[Saved data entries]
━━━━
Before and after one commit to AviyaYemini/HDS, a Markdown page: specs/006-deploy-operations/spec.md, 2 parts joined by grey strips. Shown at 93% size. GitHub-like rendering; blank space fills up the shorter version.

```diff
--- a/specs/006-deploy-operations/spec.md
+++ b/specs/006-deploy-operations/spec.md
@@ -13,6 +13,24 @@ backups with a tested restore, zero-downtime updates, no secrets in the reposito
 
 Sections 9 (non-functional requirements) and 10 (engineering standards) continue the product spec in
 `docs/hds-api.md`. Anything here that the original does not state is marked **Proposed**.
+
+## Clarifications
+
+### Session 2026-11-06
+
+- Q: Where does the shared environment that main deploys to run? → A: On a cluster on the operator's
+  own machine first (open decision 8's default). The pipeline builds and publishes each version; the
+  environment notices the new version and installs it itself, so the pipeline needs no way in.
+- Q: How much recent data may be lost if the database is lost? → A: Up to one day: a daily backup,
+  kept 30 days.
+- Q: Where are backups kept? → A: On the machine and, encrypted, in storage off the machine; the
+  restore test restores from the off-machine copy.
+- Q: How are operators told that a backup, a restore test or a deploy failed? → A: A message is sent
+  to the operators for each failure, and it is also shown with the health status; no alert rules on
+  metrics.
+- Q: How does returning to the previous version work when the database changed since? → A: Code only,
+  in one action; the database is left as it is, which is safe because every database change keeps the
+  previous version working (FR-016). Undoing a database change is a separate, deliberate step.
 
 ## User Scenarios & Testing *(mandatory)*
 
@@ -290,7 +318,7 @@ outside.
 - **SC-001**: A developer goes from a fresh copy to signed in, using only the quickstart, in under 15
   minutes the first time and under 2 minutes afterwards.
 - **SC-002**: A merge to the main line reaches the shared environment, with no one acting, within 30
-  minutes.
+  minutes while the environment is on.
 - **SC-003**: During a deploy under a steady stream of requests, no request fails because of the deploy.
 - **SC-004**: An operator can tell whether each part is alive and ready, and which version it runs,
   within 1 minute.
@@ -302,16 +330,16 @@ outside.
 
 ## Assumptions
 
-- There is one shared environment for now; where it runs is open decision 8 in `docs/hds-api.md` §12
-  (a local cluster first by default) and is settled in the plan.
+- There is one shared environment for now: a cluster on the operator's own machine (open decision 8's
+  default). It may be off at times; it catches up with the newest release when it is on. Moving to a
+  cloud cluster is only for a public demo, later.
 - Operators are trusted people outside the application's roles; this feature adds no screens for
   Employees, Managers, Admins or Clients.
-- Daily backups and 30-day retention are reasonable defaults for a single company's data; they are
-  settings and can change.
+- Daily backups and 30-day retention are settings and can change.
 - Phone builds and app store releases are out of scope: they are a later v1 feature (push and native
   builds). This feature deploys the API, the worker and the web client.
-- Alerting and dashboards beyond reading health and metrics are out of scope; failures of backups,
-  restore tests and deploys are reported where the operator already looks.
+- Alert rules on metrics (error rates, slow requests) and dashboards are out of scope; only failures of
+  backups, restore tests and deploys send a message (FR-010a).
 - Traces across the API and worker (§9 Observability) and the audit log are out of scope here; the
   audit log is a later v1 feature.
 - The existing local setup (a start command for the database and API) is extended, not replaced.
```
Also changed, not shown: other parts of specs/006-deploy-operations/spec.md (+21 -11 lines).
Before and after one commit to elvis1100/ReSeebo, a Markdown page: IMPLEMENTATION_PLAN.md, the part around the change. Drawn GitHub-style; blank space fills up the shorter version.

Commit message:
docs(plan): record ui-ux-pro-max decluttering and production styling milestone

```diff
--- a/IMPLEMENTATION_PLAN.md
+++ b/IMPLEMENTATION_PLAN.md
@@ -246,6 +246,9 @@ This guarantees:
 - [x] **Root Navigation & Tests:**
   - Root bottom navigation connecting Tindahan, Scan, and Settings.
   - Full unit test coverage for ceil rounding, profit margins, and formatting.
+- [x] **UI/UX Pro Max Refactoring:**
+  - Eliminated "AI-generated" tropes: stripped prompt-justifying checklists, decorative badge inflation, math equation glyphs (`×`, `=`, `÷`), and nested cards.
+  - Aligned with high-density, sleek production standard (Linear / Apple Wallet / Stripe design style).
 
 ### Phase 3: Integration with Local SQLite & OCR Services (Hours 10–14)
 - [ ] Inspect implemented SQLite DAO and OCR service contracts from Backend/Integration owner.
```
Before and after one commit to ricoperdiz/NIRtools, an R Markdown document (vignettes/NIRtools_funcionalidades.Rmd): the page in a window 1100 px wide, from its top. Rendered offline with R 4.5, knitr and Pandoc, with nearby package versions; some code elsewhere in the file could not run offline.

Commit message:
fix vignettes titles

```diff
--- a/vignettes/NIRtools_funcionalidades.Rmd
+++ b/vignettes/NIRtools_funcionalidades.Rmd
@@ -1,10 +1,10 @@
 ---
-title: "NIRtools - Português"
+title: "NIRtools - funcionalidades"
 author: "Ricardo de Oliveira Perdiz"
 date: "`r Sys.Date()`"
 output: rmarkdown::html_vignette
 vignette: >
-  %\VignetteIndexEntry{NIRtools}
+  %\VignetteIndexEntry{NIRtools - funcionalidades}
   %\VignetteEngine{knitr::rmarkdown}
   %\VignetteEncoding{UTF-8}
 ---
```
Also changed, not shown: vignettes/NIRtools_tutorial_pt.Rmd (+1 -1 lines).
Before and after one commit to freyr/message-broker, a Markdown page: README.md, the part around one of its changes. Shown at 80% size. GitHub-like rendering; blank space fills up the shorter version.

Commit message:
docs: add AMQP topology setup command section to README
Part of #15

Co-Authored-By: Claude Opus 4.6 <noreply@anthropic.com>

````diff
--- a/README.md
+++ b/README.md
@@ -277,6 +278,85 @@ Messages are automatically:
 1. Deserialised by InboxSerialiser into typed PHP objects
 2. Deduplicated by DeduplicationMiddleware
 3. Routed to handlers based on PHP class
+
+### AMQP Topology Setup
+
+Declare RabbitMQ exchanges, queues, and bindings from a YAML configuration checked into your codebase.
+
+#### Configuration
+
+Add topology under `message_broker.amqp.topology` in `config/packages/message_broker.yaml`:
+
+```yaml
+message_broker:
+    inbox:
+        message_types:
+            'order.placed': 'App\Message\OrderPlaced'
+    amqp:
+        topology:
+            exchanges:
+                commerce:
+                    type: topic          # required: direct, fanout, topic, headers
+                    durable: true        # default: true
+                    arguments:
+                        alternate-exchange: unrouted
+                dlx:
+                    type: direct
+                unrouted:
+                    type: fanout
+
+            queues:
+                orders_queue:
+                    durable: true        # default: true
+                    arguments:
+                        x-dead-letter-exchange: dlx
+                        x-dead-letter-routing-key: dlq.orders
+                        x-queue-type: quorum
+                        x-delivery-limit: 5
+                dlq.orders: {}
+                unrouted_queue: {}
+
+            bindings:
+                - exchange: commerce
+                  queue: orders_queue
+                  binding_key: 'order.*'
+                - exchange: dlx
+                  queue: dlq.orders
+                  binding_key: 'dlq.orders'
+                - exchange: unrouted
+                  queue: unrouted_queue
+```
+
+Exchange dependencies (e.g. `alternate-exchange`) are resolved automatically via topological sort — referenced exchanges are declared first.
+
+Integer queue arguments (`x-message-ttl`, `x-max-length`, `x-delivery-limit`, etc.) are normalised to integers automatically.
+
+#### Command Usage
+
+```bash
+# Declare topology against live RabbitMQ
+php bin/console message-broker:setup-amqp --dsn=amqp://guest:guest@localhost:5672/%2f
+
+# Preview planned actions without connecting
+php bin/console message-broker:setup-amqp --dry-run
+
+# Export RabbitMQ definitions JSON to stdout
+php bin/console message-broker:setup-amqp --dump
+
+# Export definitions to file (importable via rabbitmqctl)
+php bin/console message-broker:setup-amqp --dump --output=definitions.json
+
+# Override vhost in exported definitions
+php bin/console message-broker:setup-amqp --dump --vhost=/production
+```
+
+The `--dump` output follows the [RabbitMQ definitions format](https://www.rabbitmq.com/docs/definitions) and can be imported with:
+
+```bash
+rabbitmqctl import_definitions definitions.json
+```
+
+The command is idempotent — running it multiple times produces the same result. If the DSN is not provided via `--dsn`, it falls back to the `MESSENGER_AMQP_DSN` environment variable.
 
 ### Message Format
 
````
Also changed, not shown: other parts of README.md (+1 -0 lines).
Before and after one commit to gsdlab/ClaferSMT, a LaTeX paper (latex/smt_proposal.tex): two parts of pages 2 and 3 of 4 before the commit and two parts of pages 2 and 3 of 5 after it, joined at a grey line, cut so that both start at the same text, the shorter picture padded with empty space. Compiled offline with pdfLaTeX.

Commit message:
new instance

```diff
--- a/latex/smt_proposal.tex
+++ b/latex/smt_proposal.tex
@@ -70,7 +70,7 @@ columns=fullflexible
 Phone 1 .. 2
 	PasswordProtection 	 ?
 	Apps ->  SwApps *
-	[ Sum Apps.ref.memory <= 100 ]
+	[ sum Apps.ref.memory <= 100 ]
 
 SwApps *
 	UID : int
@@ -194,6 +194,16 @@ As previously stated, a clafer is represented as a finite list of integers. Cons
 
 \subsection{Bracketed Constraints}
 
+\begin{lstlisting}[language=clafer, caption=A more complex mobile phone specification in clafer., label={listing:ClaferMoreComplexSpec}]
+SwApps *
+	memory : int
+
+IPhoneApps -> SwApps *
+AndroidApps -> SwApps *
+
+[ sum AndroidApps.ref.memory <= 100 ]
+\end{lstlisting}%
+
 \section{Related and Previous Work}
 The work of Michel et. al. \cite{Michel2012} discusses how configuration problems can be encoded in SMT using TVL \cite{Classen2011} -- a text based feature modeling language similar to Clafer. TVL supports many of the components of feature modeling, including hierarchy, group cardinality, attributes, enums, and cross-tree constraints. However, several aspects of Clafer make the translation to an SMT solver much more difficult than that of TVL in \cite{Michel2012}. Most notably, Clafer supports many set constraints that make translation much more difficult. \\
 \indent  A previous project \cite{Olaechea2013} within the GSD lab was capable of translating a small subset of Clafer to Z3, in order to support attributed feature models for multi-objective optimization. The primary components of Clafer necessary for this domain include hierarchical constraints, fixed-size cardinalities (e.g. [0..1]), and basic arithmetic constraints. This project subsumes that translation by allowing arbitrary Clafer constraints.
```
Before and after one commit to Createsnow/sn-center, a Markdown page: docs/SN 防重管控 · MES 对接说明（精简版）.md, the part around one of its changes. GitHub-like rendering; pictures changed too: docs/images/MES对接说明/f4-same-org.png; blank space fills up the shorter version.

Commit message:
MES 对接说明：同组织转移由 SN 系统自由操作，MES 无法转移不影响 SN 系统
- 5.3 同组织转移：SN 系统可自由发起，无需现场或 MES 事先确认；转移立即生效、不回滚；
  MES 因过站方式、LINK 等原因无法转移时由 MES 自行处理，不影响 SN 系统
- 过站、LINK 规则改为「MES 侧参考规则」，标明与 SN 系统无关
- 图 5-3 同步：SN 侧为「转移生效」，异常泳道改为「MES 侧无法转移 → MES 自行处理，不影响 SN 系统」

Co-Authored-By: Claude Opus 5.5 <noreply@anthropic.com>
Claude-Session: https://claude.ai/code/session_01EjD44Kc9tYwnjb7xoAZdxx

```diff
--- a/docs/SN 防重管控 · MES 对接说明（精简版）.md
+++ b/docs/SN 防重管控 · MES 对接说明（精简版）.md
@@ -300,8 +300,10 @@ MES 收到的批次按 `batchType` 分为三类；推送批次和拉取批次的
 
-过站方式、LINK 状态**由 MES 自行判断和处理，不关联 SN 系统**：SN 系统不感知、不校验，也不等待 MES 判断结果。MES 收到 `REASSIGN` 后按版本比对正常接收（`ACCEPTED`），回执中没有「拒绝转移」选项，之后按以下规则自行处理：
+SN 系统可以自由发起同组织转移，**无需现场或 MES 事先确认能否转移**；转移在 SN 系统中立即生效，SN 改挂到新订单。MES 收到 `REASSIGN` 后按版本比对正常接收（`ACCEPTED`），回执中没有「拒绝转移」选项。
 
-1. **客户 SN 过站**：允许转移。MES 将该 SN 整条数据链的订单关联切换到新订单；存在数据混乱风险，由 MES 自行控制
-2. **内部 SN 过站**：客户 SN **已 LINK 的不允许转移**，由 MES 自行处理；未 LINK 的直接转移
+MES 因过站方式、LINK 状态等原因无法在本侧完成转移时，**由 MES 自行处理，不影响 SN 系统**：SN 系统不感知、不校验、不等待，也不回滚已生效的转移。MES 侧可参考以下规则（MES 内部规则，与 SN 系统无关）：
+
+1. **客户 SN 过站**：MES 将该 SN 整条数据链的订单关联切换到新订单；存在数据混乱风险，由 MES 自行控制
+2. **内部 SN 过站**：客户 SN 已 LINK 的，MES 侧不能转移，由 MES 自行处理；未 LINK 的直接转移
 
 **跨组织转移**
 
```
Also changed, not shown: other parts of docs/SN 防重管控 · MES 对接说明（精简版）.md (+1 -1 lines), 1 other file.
━━━━
- **WHAT IS EXPECTED**
Find the word "automatically" in the entries above. Copy every line that has it.

- **SOLUTION**
@@ -277,6 +278,85 @@ Messages are automatically:
+Exchange dependencies (e.g. `alternate-exchange`) are resolved automatically via topological sort — referenced exchanges are declared first.
+Integer queue arguments (`x-message-ttl`, `x-max-length`, `x-delivery-limit`, etc.) are normalised to integers automatically.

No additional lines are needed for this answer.